What is needed. Strip the pictures and reproduce the rest of the listing exactly.
+++ Material to process
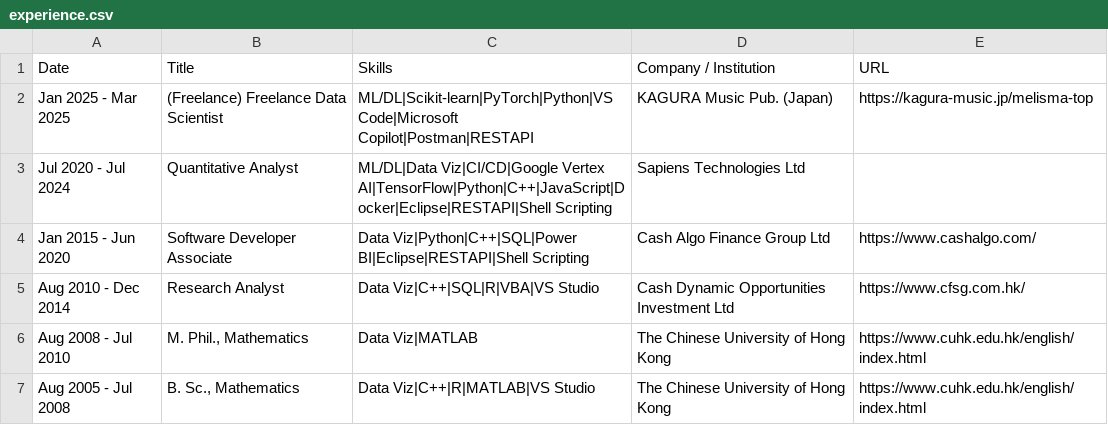
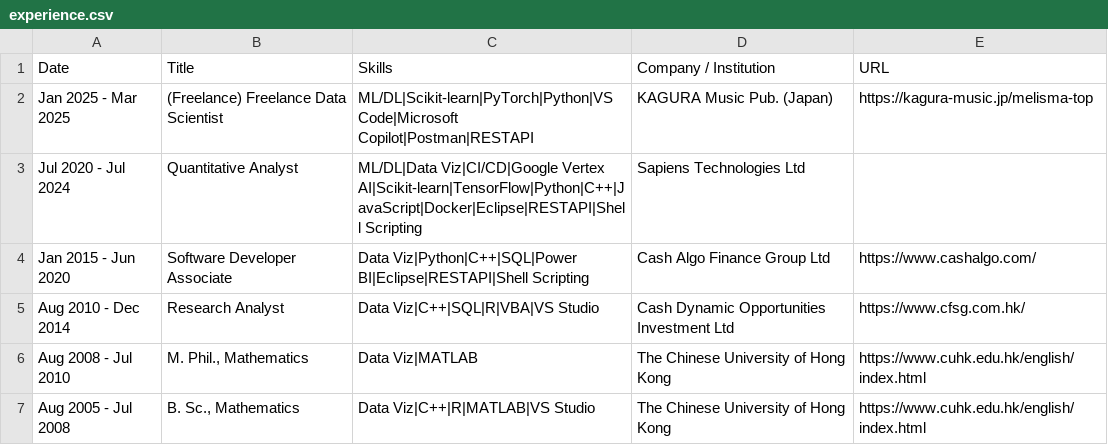
Before and after one commit to issactai0124/issactai0124.github.io, a CSV file: assets/experience.csv, drawn as a sheet.

```diff
--- a/assets/experience.csv
+++ b/assets/experience.csv
@@ -2,3 +2,3 @@ Date	Title	Skills	Company / Institution	URL
 Jan 2025 - Mar 2025	(Freelance) Freelance Data Scientist	ML/DL|Scikit-learn|PyTorch|Python|VS Code|Microsoft Copilot|Postman|RESTAPI	KAGURA Music Pub. (Japan)	https://kagura-music.jp/melisma-top
-Jul 2020 - Jul 2024	Quantitative Analyst	ML/DL|Data Viz|CI/CD|Google Vertex AI|TensorFlow|Python|C++|JavaScript|Docker|Eclipse|RESTAPI|Shell Scripting	Sapiens Technologies Ltd	
+Jul 2020 - Jul 2024	Quantitative Analyst	ML/DL|Data Viz|CI/CD|Google Vertex AI|Scikit-learn|TensorFlow|Python|C++|JavaScript|Docker|Eclipse|RESTAPI|Shell Scripting	Sapiens Technologies Ltd	
 Jan 2015 - Jun 2020	Software Developer Associate	Data Viz|Python|C++|SQL|Power BI|Eclipse|RESTAPI|Shell Scripting	Cash Algo Finance Group Ltd	https://www.cashalgo.com/
```
Also changed, not shown: assets/qualifications.csv, assets/skills.csv, 1 other file.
++++++
Written reply.
Before and after one commit to issactai0124/issactai0124.github.io, a CSV file: assets/experience.csv, drawn as a sheet.

```diff
--- a/assets/experience.csv
+++ b/assets/experience.csv
@@ -2,3 +2,3 @@ Date	Title	Skills	Company / Institution	URL
 Jan 2025 - Mar 2025	(Freelance) Freelance Data Scientist	ML/DL|Scikit-learn|PyTorch|Python|VS Code|Microsoft Copilot|Postman|RESTAPI	KAGURA Music Pub. (Japan)	https://kagura-music.jp/melisma-top
-Jul 2020 - Jul 2024	Quantitative Analyst	ML/DL|Data Viz|CI/CD|Google Vertex AI|TensorFlow|Python|C++|JavaScript|Docker|Eclipse|RESTAPI|Shell Scripting	Sapiens Technologies Ltd	
+Jul 2020 - Jul 2024	Quantitative Analyst	ML/DL|Data Viz|CI/CD|Google Vertex AI|Scikit-learn|TensorFlow|Python|C++|JavaScript|Docker|Eclipse|RESTAPI|Shell Scripting	Sapiens Technologies Ltd	
 Jan 2015 - Jun 2020	Software Developer Associate	Data Viz|Python|C++|SQL|Power BI|Eclipse|RESTAPI|Shell Scripting	Cash Algo Finance Group Ltd	https://www.cashalgo.com/
```
Also changed, not shown: assets/qualifications.csv, assets/skills.csv, 1 other file.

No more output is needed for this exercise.